The Menominee fire team spends as much time starting fires as stopping them, says Curtis Wayka, who runs the burning program. In quiet times, the team travels the U.S. sharing their expertise. That expertise has a long heritage, says Waukau. “Our ancestors understood and used fire well. We are going back to that.”
Many Menominee forestry practices are underpinned by their cultural and spiritual traditions, often conveyed by their ancient language, which is now being revived in the tribal school. The tribe’s creation story puts its roughly 9,000 members into five clans, each named after animals of the forest: Bear, wolf, moose, crane, and eagle, all of which are revered and protected. Don Reiter, the reservation wildlife manager, identified around 25 wolves in the reservation last winter, in five packs. He estimates there could be as many as 250 black bears.
The reservation is estimated to be making a net capture of more than 30,000 tons of carbon dioxide from the air annually.
Many Menominee craft traditions use materials from their forest: black ash for basketry, basswood for wigwams and rope, and birch for canoes. “The ironwood tree is too strong for our mill to utilize, but we have always carved it,” says Joey Awonohopay, director of the Menominee Language and Culture Commission, who identifies as a member of the bear clan. Traditionally, it made warriors’ clubs. The tapping of maple trees for their syrup each spring remains hugely popular, and some people still gather medicinal plants such as bitter root and ginseng.
But it is lumber sales that dominates the Menominee economy, accounting for around half the reservation’s economic activity. The business is run by Menominee Tribal Enterprises (MTE), a body elected by the tribe to operate commercially but sustainably. Its newly elected president, Michael Skenadore, says he faces some pressing issues to ensure its future viability. The sawmill, which was erected in 1908 and last refitted in the 1980s, needs heavy investment. And it is increasingly difficult to find young people willing to work as loggers in the forest during the long cold winters. Many prefer employment in the reservation’s other major concern: the casino.

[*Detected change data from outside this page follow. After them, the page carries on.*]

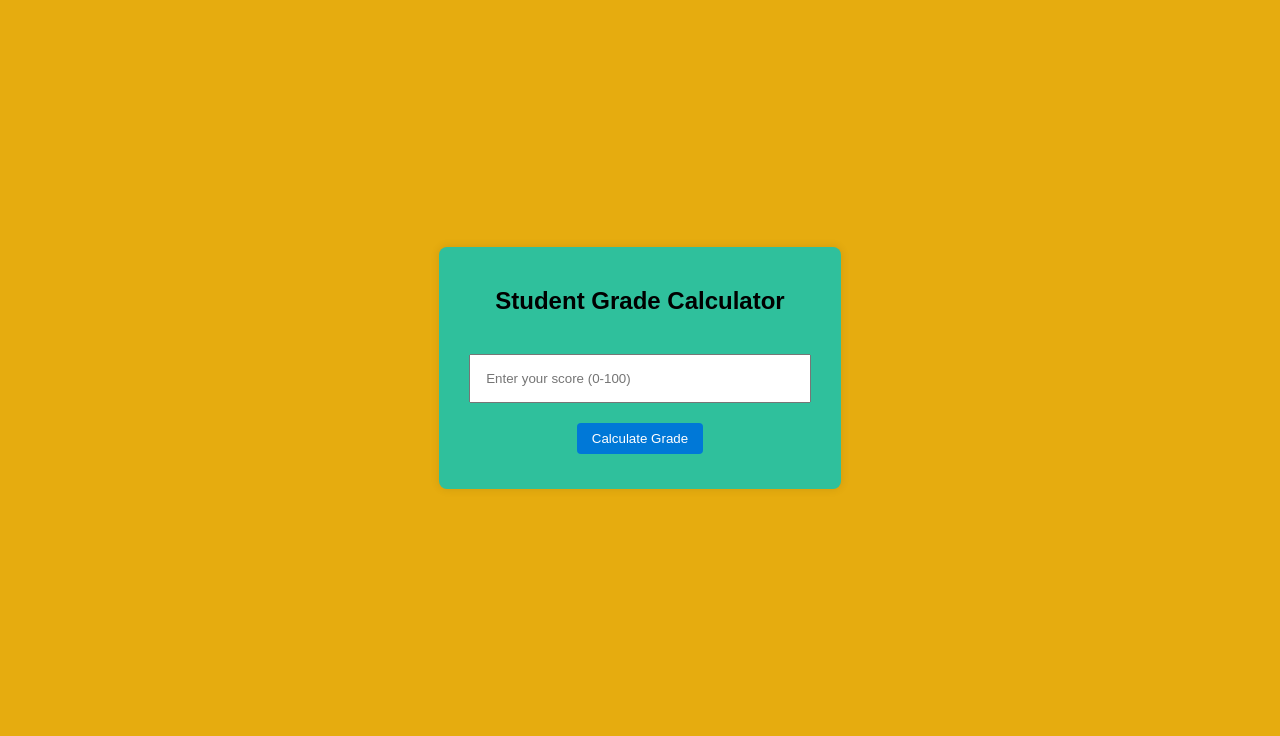
Repository: moshi704/web-dev-labs--group-1
Page: Week 5/Index.html
The author's editor kept a copy of each file at every save. The page is drawn from the files as they stood at one save, then again after the next save.
The browser window is 1280 px wide. The pictures show the whole page.

Above is the page before, as saved 2026-06-23 17:33:47.

### Week 5/Index.html
<!DOCTYPE html>
<html lang="en">
<head>
  <meta charset="UTF-8">
  <meta name="viewport" content="width=device-width, initial-scale=1.0">
  <title>Student Grade Calculator</title>
  <link rel="stylesheet" href="style.css">
</head>
<body>

  <div class="container">
    <h2>Student Grade Calculator</h2>
    <input type="number" id="scoreInput" placeholder="Enter your score (0-100)">
    <button id="calcBtn">Calculate Grade</button>
    <div id="results"></div>
  </div>
  <script src="script.js"></script>
</body>
</html>

### Week 5/style.css
body {
  font-family: Arial, sans-serif;
  background-color: #e6ac0f;
  display: flex;
  justify-content: center;
  align-items: center;
  height: 100vh;
}

.container {
  background: #2fc09c;
  padding: 20px 30px;
  border-radius: 8px;
  box-shadow: 0 0 10px rgba(0,0,0,0.1);
  text-align: center;
}

input {
  padding: 15px;
  margin: 20px 0;
  width: 90%;
}

button {
  padding: 8px 15px;
  background-color: #0078d7;
  color: white;
  border: none;
  border-radius: 4px;
  cursor: pointer;
}

button:hover {
  background-color: #005fa3;
}

#results {
  margin-top: 15px;
  font-weight: bold;
}

### Week 5/script.js
document.getElementById("calcBtn").addEventListener("click", function() {
  const scoreInput = document.getElementById("scoreInput");
  const results = document.getElementById("results");
  const score = Number(scoreInput.value);

  // Input validation
  if (isNaN(score) || score < 0 || score > 100) {
    results.textContent = " Please enter a valid score between 0 and 100.";
    results.styleColor = "red";
    return;
  }

  // Grade calculation
  let grade;
  if (score >= 70) grade = "A";
  else if (score >= 60) grade = "B";
  else if (score >= 50) grade = "C";
  else if (score >= 40) grade = "D";
  else grade = "F";

  // Display result
  results.textContent = `Score: ${score} → Grade: ${grade}`;
  results.style.color = grade === "A" ? "green" : grade === "F" ? "red" : "black";

  // Reset input
  scoreInput.value = "";
});

After the next save:
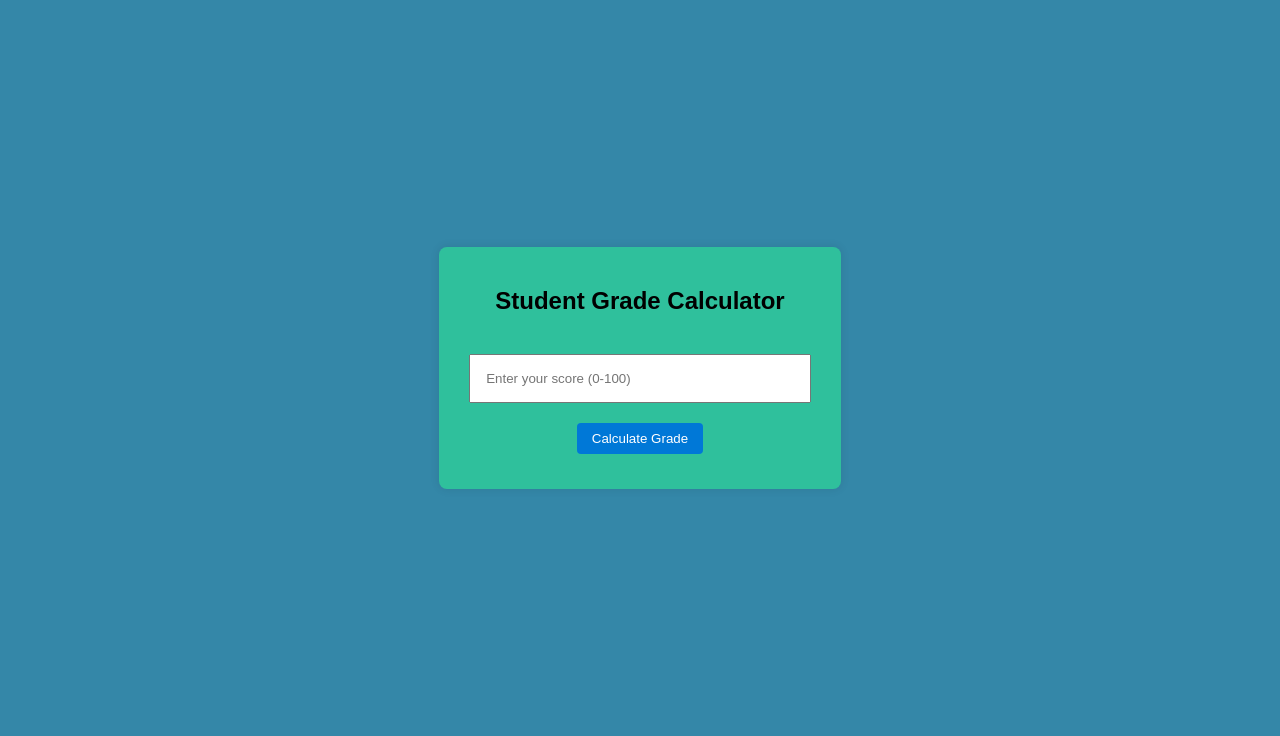
Saved 2 min 0 s later.
--- a/Week 5/style.css
+++ b/Week 5/style.css
@@ -1,6 +1,6 @@
 body {
   font-family: Arial, sans-serif;
-  background-color: #e6ac0f;
+  background-color: #3487a8;
   display: flex;
   justify-content: center;
   align-items: center;
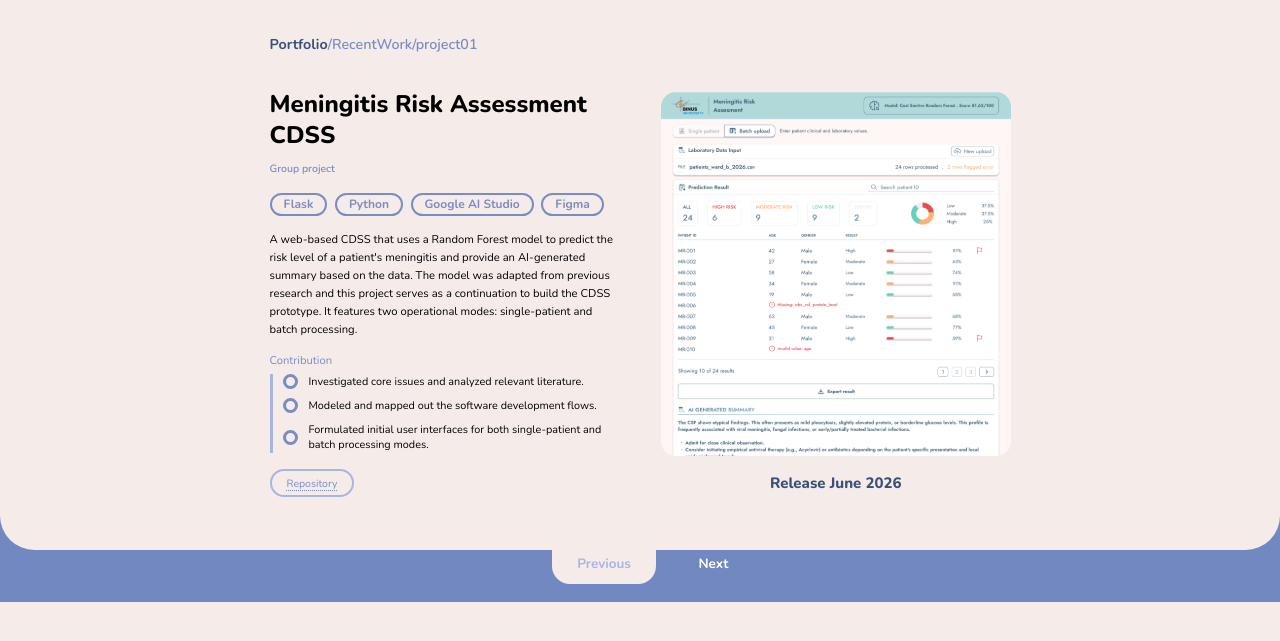
Repository: L-vy/L-vy
Page: /recentworks/project01
The author's editor kept a copy of each file at every save. The page is drawn from the files as they stood at one save, then again after the next save.
The browser window is 1280 px wide. The pictures show the whole page.
Some web fonts or font styles are not loaded; a fallback is used. The project was rebuilt for these pictures with package versions that can differ from the ones it lists, and the page was loaded fresh each time. Also part of the build but not shown: vite.config.ts, src/components/Icon.tsx, src/data/site.ts, src/components/useGoTo.ts, src/components/Navbar.tsx, src/components/Hero.tsx, src/components/Reveal.tsx, src/components/Skills.tsx and 9 more.

Above is the page before, as saved 2026-10-07 19:48:28.

After the next save:
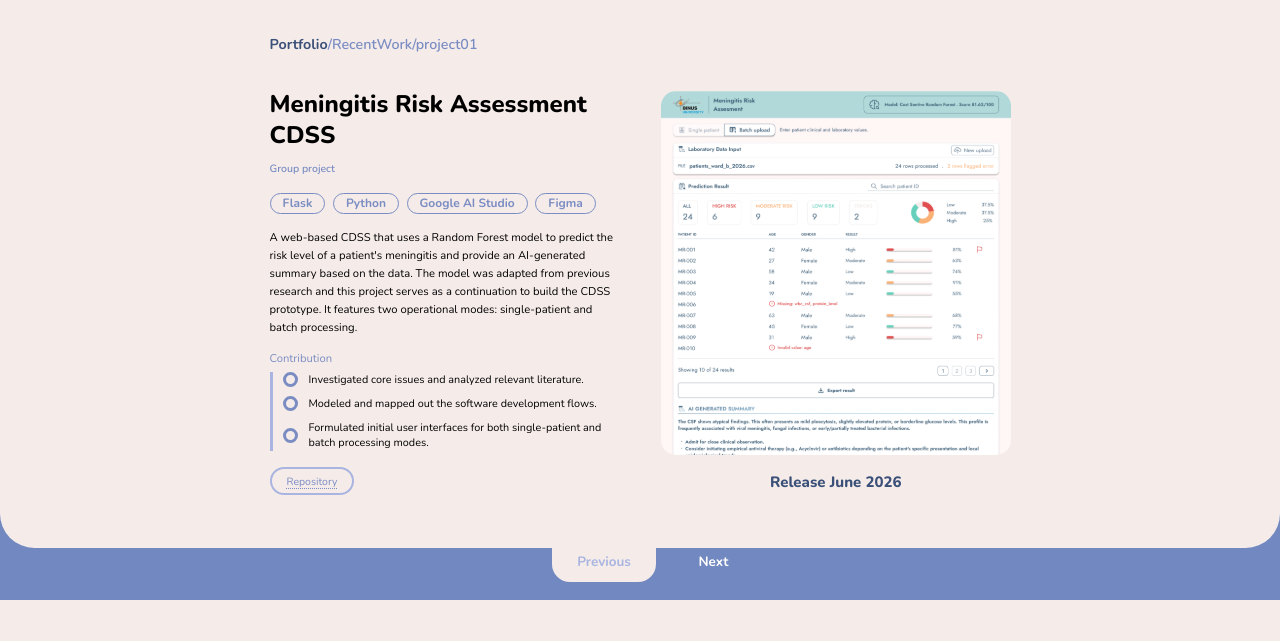
Saved 26 s later.
--- a/src/styles.css
+++ b/src/styles.css
@@ -44,7 +44,7 @@ h1{margin-top:0.25rem;font:400 2.5rem/1.35 'Playwrite US Modern','Nunito',cursiv
 .pills{display:flex;flex-wrap:wrap;gap:0.625rem;justify-content:center;margin-top:1.375rem}
 .pills.left{justify-content:flex-start}
 .pill{border-radius:24rem;padding:0.1rem 1rem;font-weight:700;font-size:0.9375rem;background:var(--pill);color:var(--peri)}
-.pill.solid-outline{background:none;border:2px solid var(--peri);font-size:1rem}
+.pill.solid-outline{background:none;border:1.5px solid var(--peri);font-size:1rem}
 .reveal{opacity:0;transform:translateY(0.875rem);transition:opacity .6s,transform .6s}
 .reveal.in{opacity:1;transform:none}
 .fill{height:100%}
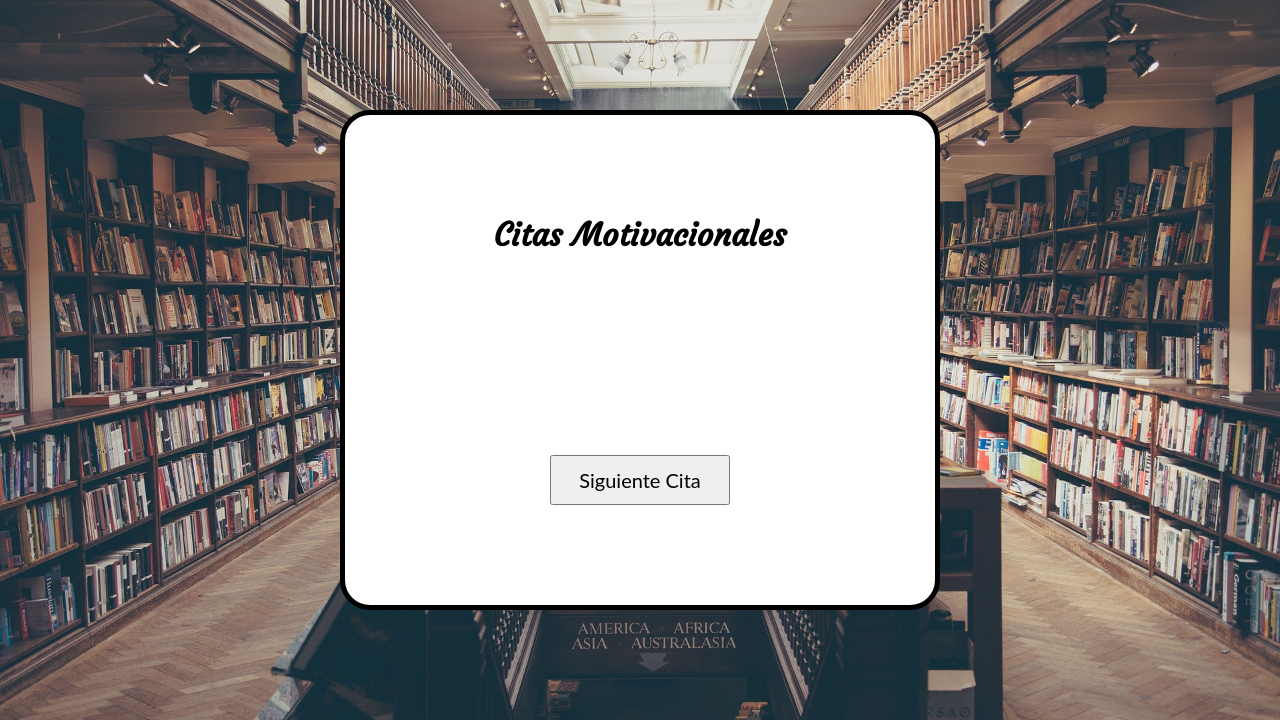
Repository: JoyMoGas/javascript-learn
Page: citas-aleatorias/index.html
The author's editor kept a copy of each file at every save. The page is drawn from the files as they stood at one save, then again after the next save.
The browser window is 1280 px wide. The pictures show the whole page.

Above is the page before, as saved 2024-05-12 17:39:02.

After the next save:
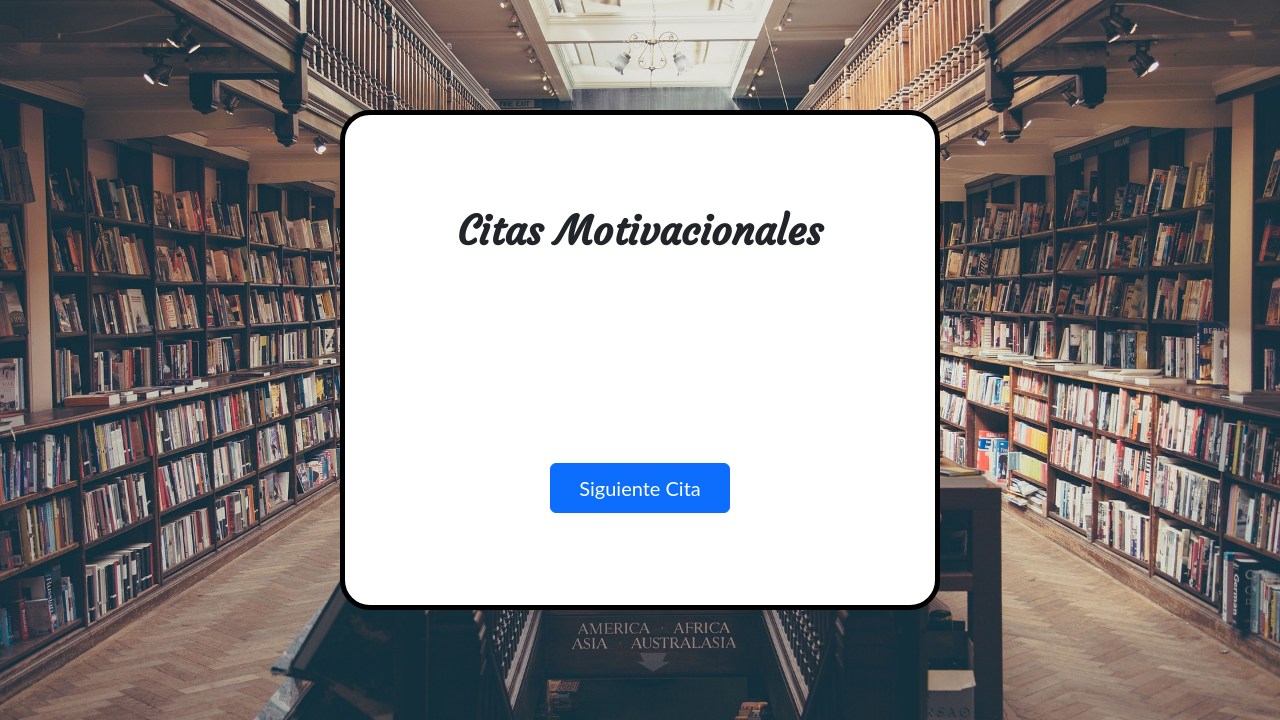
Saved 2 min 25 s later.
--- a/citas-aleatorias/index.html
+++ b/citas-aleatorias/index.html
@@ -4,7 +4,9 @@
     <meta charset="UTF-8" />
     <meta name="viewport" content="width=device-width, initial-scale=1.0" />
     <title>Citas Aleatorias</title>
+    <link href="https://cdn.jsdelivr.net/npm/bootstrap@5.3.3/dist/css/bootstrap.min.css" rel="stylesheet" integrity="sha384-QWTKZyjpPEjISv5WaRU9OFeRpok6YctnYmDr5pNlyT2bRjXh0JMhjY6hW+ALEwIH" crossorigin="anonymous">
     <link rel="stylesheet" href="styles.css" />
+
   </head>
   <body>
     <div class="contenedor contenido-centrado">
@@ -16,6 +18,7 @@
       </div>
     </div>
 
+    <script src="https://cdn.jsdelivr.net/npm/bootstrap@5.3.3/dist/js/bootstrap.bundle.min.js" integrity="sha384-YvpcrYf0tY3lHB60NNkmXc5s9fDVZLESaAA55NDzOxhy9GkcIdslK1eN7N6jIeHz" crossorigin="anonymous"></script>
     <script src="citas.js"></script>
     <script src="app.js"></script>
   </body>
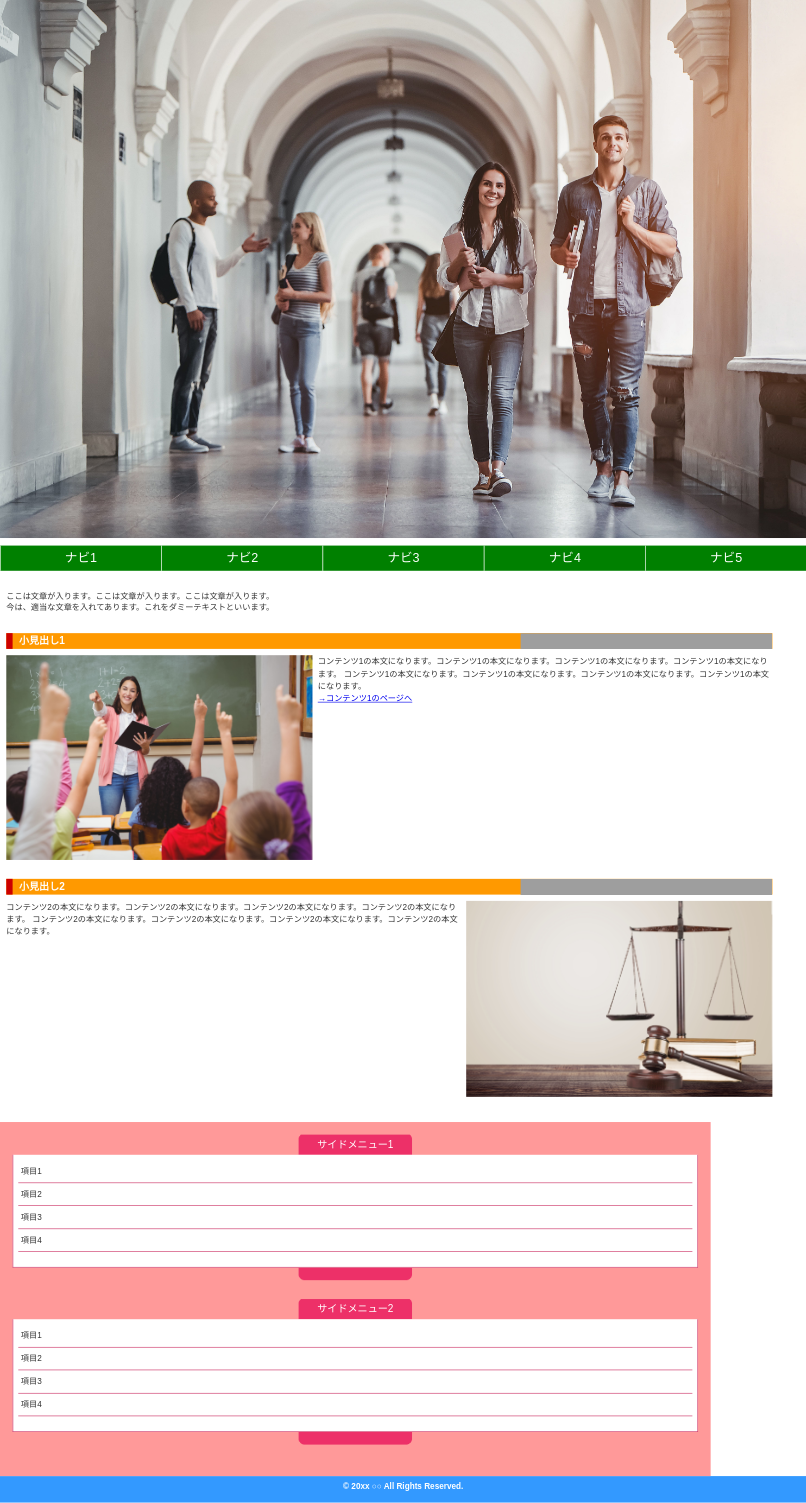
Repository: Tyarinnko/samurai_HTML-CSS
Page: index.html
The author's editor kept a record of every edit. The page is drawn from the files as they stood at one moment, then again after the next edit.
The browser window is 1280 px wide. The pictures show the whole page, at 63% of full size.
Pictures or frames that could not be fetched are drawn as grey boxes.

Above is the page before.

After the next edit:
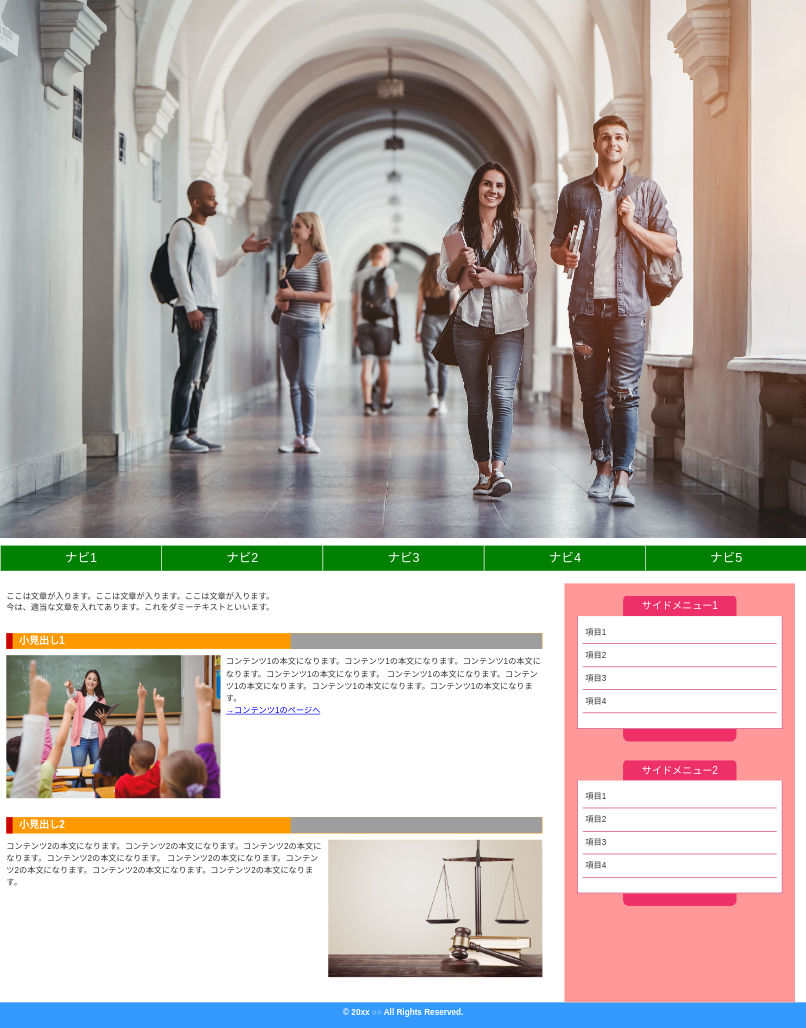
The edit:
--- a/stylesheet.css
+++ b/stylesheet.css
@@ -83,7 +83,7 @@
 	padding-top: 20px;
 	clear: both;
 	display: grid;
-	grid-template-colums; 70vw 30vw;
+	grid-template-columns: 70vw 30vw;
 }
 /* -------------------- main -------------------- */
 #main {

But Skenadore has an eye to the future. He has begun investigating the potential to profit from selling carbon credits generated by the forest’s accumulating timber. “Along with a number of tribes from all over the country, we are exploring our options,” he says. According to industry calculators, the reservation could currently be making a net capture of more than 30,000 tons of carbon dioxide from the air each year.
Will the forest continue to thrive? However good the management, there are growing environmental threats. Changing climate is bringing more windstorms, says Lohrengel. The most recent blast, in June 2022, consigned 12 million board-feet—more than a year’s typical harvest—to the forest floor in 20 minutes. The foresters were out the following day flying drones to identify the damaged areas, and for the next nine months abandoned their logging schedules to concentrate on salvaging the downed timber.
Invasive pests can be a menace, too. The emerald ash borer, an Asian insect that has spread to 36 states since its arrival in the U.S. in 2002, finally entered the reservation last fall. “We were the last place in Wisconsin to get it,” says Waukau. He fears the worst. “It’s hard to imagine the ash not being in our forest, but it may be inevitable.” Despite such threats, he believes the large, biodiversity, and sustainably managed forest he oversees is more resilient than most. “Maybe in 30 or 40 years we will have lost some species, but I fully expect the forest will be thriving.”
Back in the forest, Lohrengel points to a clutch of tiny maple saplings reaching up to light streaming through the canopy after recent felling. “They look small now,” he says. “But future generations will be marvelling at how big they become.”
Fred Pearce traveled to the Menominee Indian Reservation with the support of the American Hardwood Export Council.